TASK DIRECTIONS: Reproduce the listing below exactly. Pictures do not belong in the copy.

● ● ● ● ● ● ●

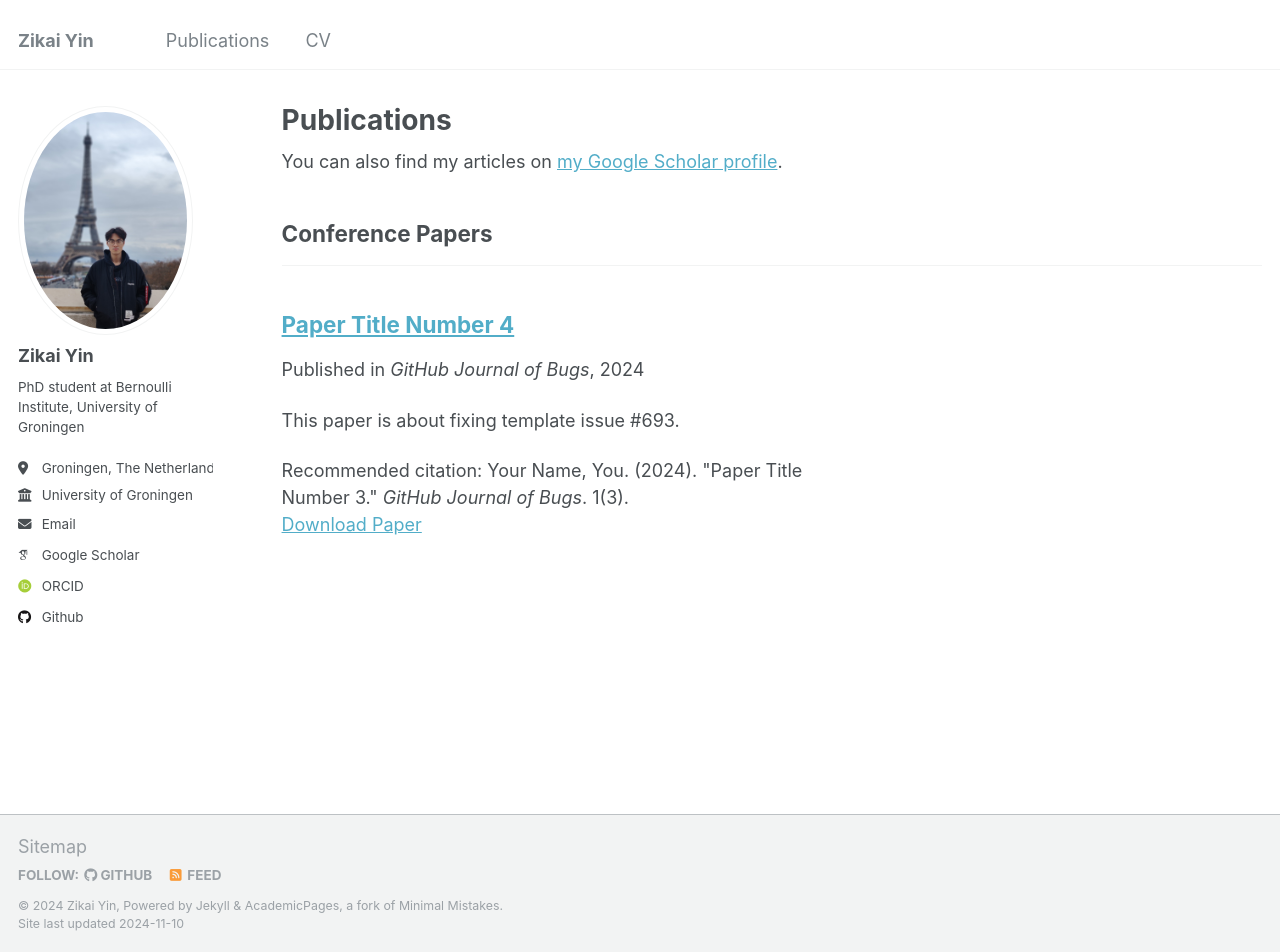
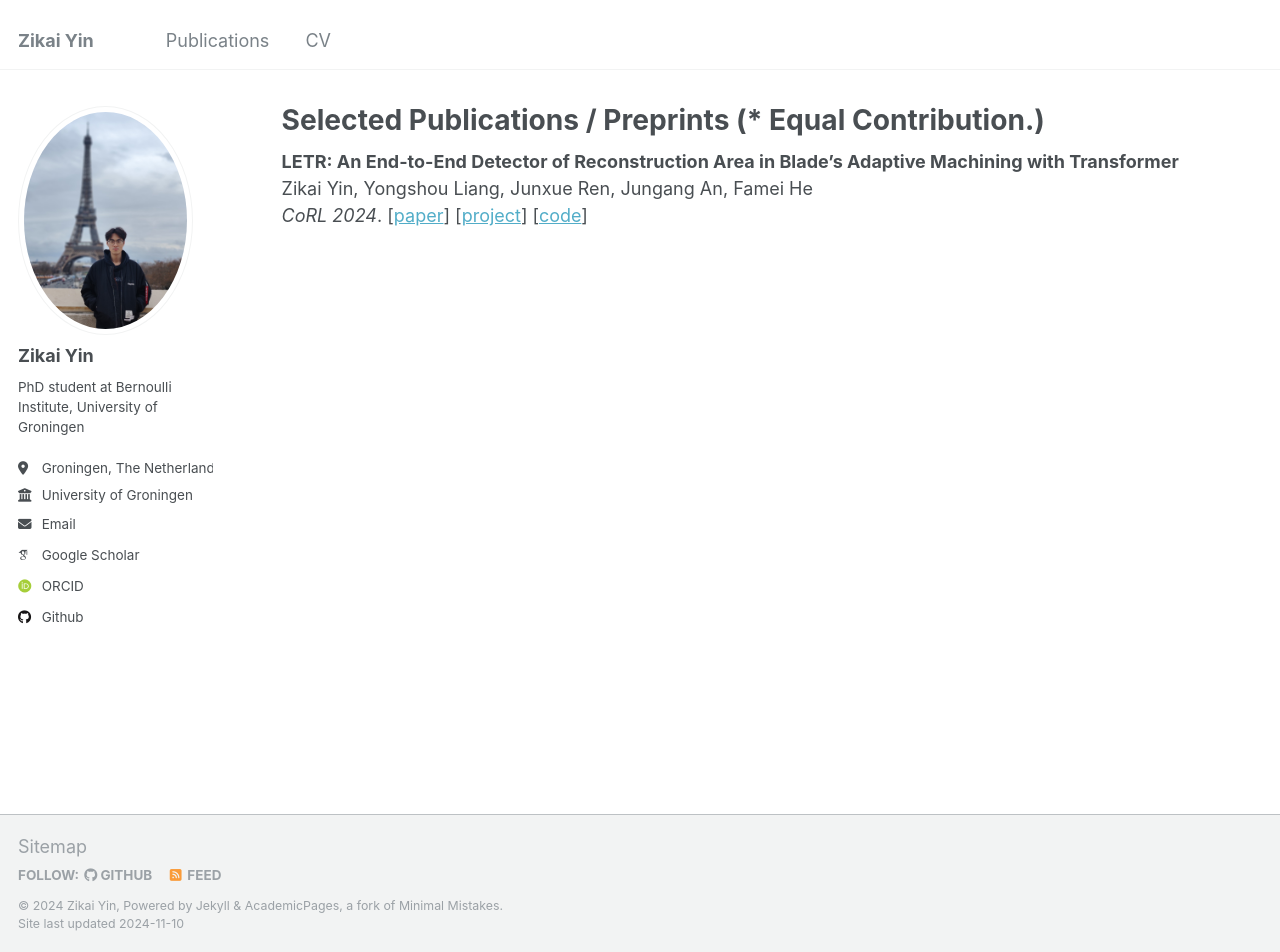
Before and after one commit to andrewsilver1997/andrewsilver1997.github.io, a Jekyll site: the page built from _pages/publications.html, in a window 1280 px wide and 952 px high. Built offline with Jekyll 4.4.1, drawn with Linux system fonts in a browser that asks for light colours; some web fonts are replaced; a file with an impossible date is left out.

Commit message:
first commit

```diff
--- a/_pages/publications.html
+++ b/_pages/publications.html
@@ -1,33 +1,11 @@
 ---
 layout: archive
-title: "Publications"
+title: "Selected Publications / Preprints (* Equal Contribution.)"
 permalink: /publications/
 author_profile: true
 ---
 
-{% if site.author.googlescholar %}
-  <div class="wordwrap">You can also find my articles on <a href="{{site.author.googlescholar}}">my Google Scholar profile</a>.</div>
-{% endif %}
-
-{% include base_path %}
-
-<!-- New style rendering if publication categories are defined -->
-{% if site.publication_category %}
-  {% for category in site.publication_category  %}
-    {% assign title_shown = false %}
-    {% for post in site.publications reversed %}
-      {% if post.category != category[0] %}
-        {% continue %}
-      {% endif %}
-      {% unless title_shown %}
-        <h2>{{ category[1].title }}</h2><hr />
-        {% assign title_shown = true %}
-      {% endunless %}
-      {% include archive-single.html %}
-    {% endfor %}
-  {% endfor %}
-{% else %}
-  {% for post in site.publications reversed %}
-    {% include archive-single.html %}
-  {% endfor %}
-{% endif %}
+<b>LETR: An End-to-End Detector of Reconstruction Area in Blade’s Adaptive Machining with Transformer</b> <br>
+Zikai Yin, Yongshou Liang, Junxue Ren, Jungang An, Famei He<br>
+<i>CoRL 2024</i>.  [<a href="https://arxiv.org/abs/2408.11805">paper</a>] [<a href="https://ace-teleop.github.io/">project</a>] [<a href="https://github.com/ACETeleop/ACETeleop">code</a>]
+<br>
```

● ● ● ● ● ● ●

TASK RESPONSE:
Before and after one commit to andrewsilver1997/andrewsilver1997.github.io, a Jekyll site: the page built from _pages/publications.html, in a window 1280 px wide and 952 px high. Built offline with Jekyll 4.4.1, drawn with Linux system fonts in a browser that asks for light colours; some web fonts are replaced; a file with an impossible date is left out.

Commit message:
first commit

```diff
--- a/_pages/publications.html
+++ b/_pages/publications.html
@@ -1,33 +1,11 @@
 ---
 layout: archive
-title: "Publications"
+title: "Selected Publications / Preprints (* Equal Contribution.)"
 permalink: /publications/
 author_profile: true
 ---
 
-{% if site.author.googlescholar %}
-  <div class="wordwrap">You can also find my articles on <a href="{{site.author.googlescholar}}">my Google Scholar profile</a>.</div>
-{% endif %}
-
-{% include base_path %}
-
-<!-- New style rendering if publication categories are defined -->
-{% if site.publication_category %}
-  {% for category in site.publication_category  %}
-    {% assign title_shown = false %}
-    {% for post in site.publications reversed %}
-      {% if post.category != category[0] %}
-        {% continue %}
-      {% endif %}
-      {% unless title_shown %}
-        <h2>{{ category[1].title }}</h2><hr />
-        {% assign title_shown = true %}
-      {% endunless %}
-      {% include archive-single.html %}
-    {% endfor %}
-  {% endfor %}
-{% else %}
-  {% for post in site.publications reversed %}
-    {% include archive-single.html %}
-  {% endfor %}
-{% endif %}
+<b>LETR: An End-to-End Detector of Reconstruction Area in Blade’s Adaptive Machining with Transformer</b> <br>
+Zikai Yin, Yongshou Liang, Junxue Ren, Jungang An, Famei He<br>
+<i>CoRL 2024</i>.  [<a href="https://arxiv.org/abs/2408.11805">paper</a>] [<a href="https://ace-teleop.github.io/">project</a>] [<a href="https://github.com/ACETeleop/ACETeleop">code</a>]
+<br>
```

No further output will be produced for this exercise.